(Web interface edit records)
== == ==

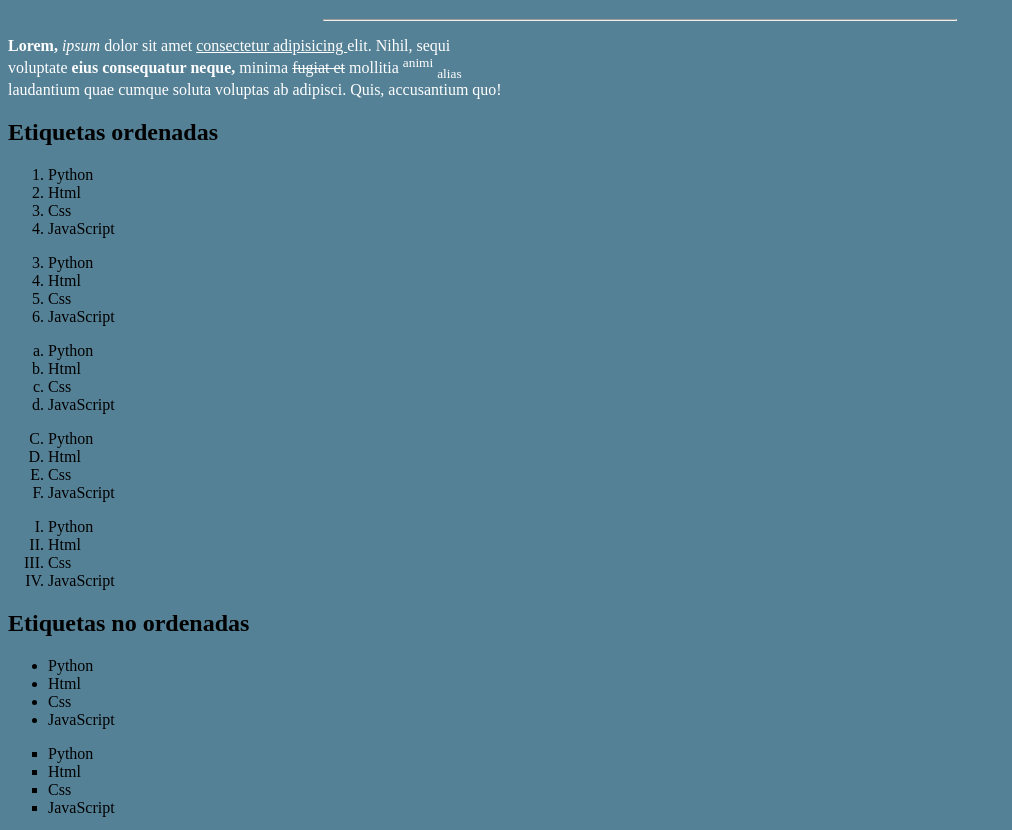
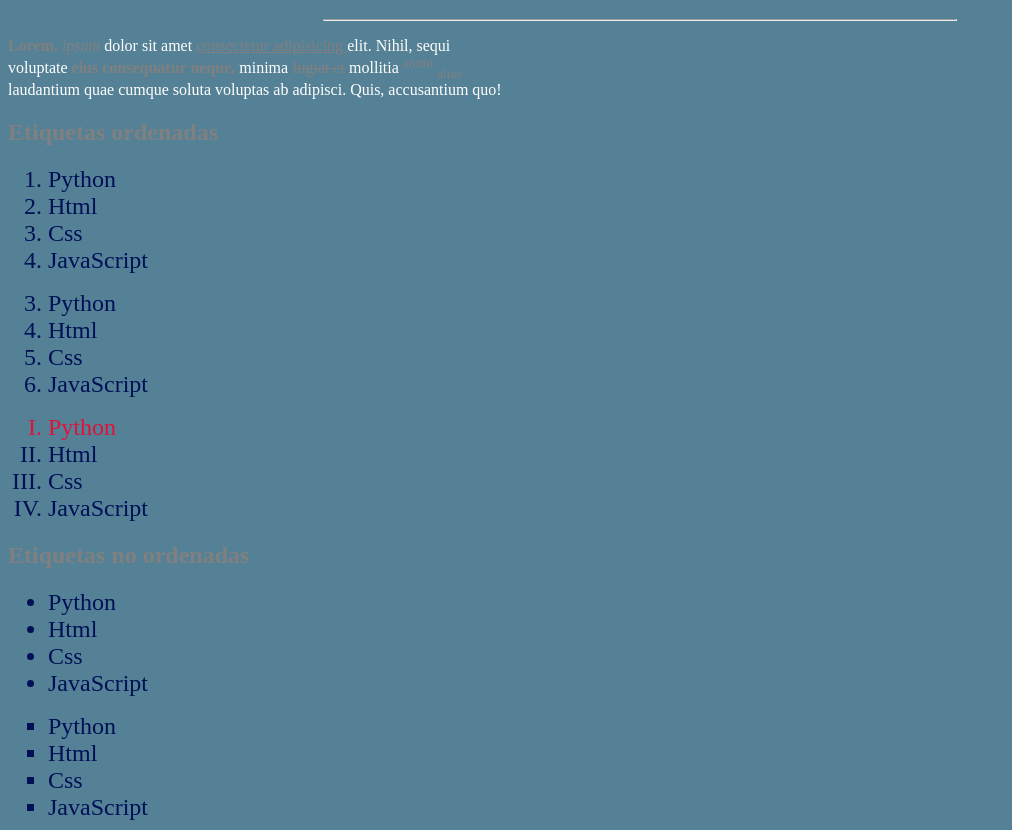
Before and after one commit to yuliethCor08/campus2, a plain HTML site: page clase1/estilos/primeraPagina.html in a window 1280 px wide. Shown: the part 62-892 px from the top of the page, without its empty margins (0-1012 px from the left). Drawn offline with Linux system fonts and the light colour scheme; files whose address does not match are found by name.

Commit message:
añadiendo ejercicios

```diff
--- a/clase1/primeraPagina.html
+++ b/clase1/estilos/primeraPagina.html
@@ -4,18 +4,34 @@
     <meta charset="UTF-8">
     <meta name="viewport" content="width=device-width, initial-scale=1.0">
     <title>Primera Página web</title>
+    <style>
+      *{
+         color: gray;
+      }
+
+      p{
+         color: aqua;
+      }
+      li{
+         color: rgb(0, 16, 87);
+         font-size: 1.5em;
+      }
+      #text-html{
+         color: crimson;
+      }
+    </style>
 </head>
 <body style="background-color: #558196;">
     <h1 align = "center" style="color: #fff; font-family: 'Lucida Sans', 'Lucida Sans Regular', 'Lucida Grande', 'Lucida Sans Unicode', Geneva, Verdana, sans-serif;">Mi Primera página Web</h1>
     <hr width = "50%" align="center">
 
     <p style="color: #fff;"><b> Lorem,</b> <i>ipsum </i>dolor sit amet <u>consectetur adipisicing </u>elit. Nihil, sequi
-        <br>voluptate <strong>eius consequatur neque,</strong> minima <s>fugiat et</s> mollitia <sup>animi</sup> <sub>alias</sub>
+        <br>voluptate <strong class="teximport">eius consequatur neque,</strong> minima <s>fugiat et</s> mollitia <sup>animi</sup> <sub>alias</sub>
          <br>laudantium quae cumque soluta voluptas ab adipisci. Quis, accusantium quo!</p>
 
          <h2>Etiquetas ordenadas</h2>
          <ol>
-            <li>Python</li>
+            <li class="teximport">Python</li>
             <li>Html</li>
             <li>Css</li>
             <li>JavaScript</li>
@@ -23,27 +39,13 @@
 
          <ol start="3">
             <li>Python</li>
-            <li>Html</li>
-            <li>Css</li>
-            <li>JavaScript</li>
-         </ol>
-
-         <ol type="a">
-            <li>Python</li>
-            <li>Html</li>
-            <li>Css</li>
-            <li>JavaScript</li>
-         </ol>
-
-         <ol type="A" start="3">
-            <li>Python</li>
-            <li>Html</li>
+            <li class="teximport">Html</li>
             <li>Css</li>
             <li>JavaScript</li>
          </ol>
 
          <ol type="I">
-            <li>Python</li>
+            <li id="text-html">Python</li>
             <li>Html</li>
             <li>Css</li>
             <li>JavaScript</li>
@@ -61,7 +63,7 @@
             <li>Python</li>
             <li>Html</li>
             <li>Css</li>
-            <li>JavaScript</li>
+            <li class="teximport">JavaScript</li>
          </ul>
 
          <ul type = "disc">
@@ -74,7 +76,7 @@
          <ul type = "circle">
             <li>Python</li>
             <li>Html</li>
-            <li>Css</li>
+            <li class="teximport">Css</li>
             <li>JavaScript</li>
          </ul>
 
```
Also changed, not shown: clase1/estilos/estilos.css (added).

== == ==

■ WHAT YOU NEED TO DO
Line by line, restate the data above exactly as it stands, minus the pictures.

■ RESPONSE TO THE EXERCISE
Before and after one commit to yuliethCor08/campus2, a plain HTML site: page clase1/estilos/primeraPagina.html in a window 1280 px wide. Shown: the part 62-892 px from the top of the page, without its empty margins (0-1012 px from the left). Drawn offline with Linux system fonts and the light colour scheme; files whose address does not match are found by name.

Commit message:
añadiendo ejercicios

```diff
--- a/clase1/primeraPagina.html
+++ b/clase1/estilos/primeraPagina.html
@@ -4,18 +4,34 @@
     <meta charset="UTF-8">
     <meta name="viewport" content="width=device-width, initial-scale=1.0">
     <title>Primera Página web</title>
+    <style>
+      *{
+         color: gray;
+      }
+
+      p{
+         color: aqua;
+      }
+      li{
+         color: rgb(0, 16, 87);
+         font-size: 1.5em;
+      }
+      #text-html{
+         color: crimson;
+      }
+    </style>
 </head>
 <body style="background-color: #558196;">
     <h1 align = "center" style="color: #fff; font-family: 'Lucida Sans', 'Lucida Sans Regular', 'Lucida Grande', 'Lucida Sans Unicode', Geneva, Verdana, sans-serif;">Mi Primera página Web</h1>
     <hr width = "50%" align="center">
 
     <p style="color: #fff;"><b> Lorem,</b> <i>ipsum </i>dolor sit amet <u>consectetur adipisicing </u>elit. Nihil, sequi
-        <br>voluptate <strong>eius consequatur neque,</strong> minima <s>fugiat et</s> mollitia <sup>animi</sup> <sub>alias</sub>
+        <br>voluptate <strong class="teximport">eius consequatur neque,</strong> minima <s>fugiat et</s> mollitia <sup>animi</sup> <sub>alias</sub>
          <br>laudantium quae cumque soluta voluptas ab adipisci. Quis, accusantium quo!</p>
 
          <h2>Etiquetas ordenadas</h2>
          <ol>
-            <li>Python</li>
+            <li class="teximport">Python</li>
             <li>Html</li>
             <li>Css</li>
             <li>JavaScript</li>
@@ -23,27 +39,13 @@
 
          <ol start="3">
             <li>Python</li>
-            <li>Html</li>
-            <li>Css</li>
-            <li>JavaScript</li>
-         </ol>
-
-         <ol type="a">
-            <li>Python</li>
-            <li>Html</li>
-            <li>Css</li>
-            <li>JavaScript</li>
-         </ol>
-
-         <ol type="A" start="3">
-            <li>Python</li>
-            <li>Html</li>
+            <li class="teximport">Html</li>
             <li>Css</li>
             <li>JavaScript</li>
          </ol>
 
          <ol type="I">
-            <li>Python</li>
+            <li id="text-html">Python</li>
             <li>Html</li>
             <li>Css</li>
             <li>JavaScript</li>
@@ -61,7 +63,7 @@
             <li>Python</li>
             <li>Html</li>
             <li>Css</li>
-            <li>JavaScript</li>
+            <li class="teximport">JavaScript</li>
          </ul>
 
          <ul type = "disc">
@@ -74,7 +76,7 @@
          <ul type = "circle">
             <li>Python</li>
             <li>Html</li>
-            <li>Css</li>
+            <li class="teximport">Css</li>
             <li>JavaScript</li>
          </ul>
 
```
Also changed, not shown: clase1/estilos/estilos.css (added).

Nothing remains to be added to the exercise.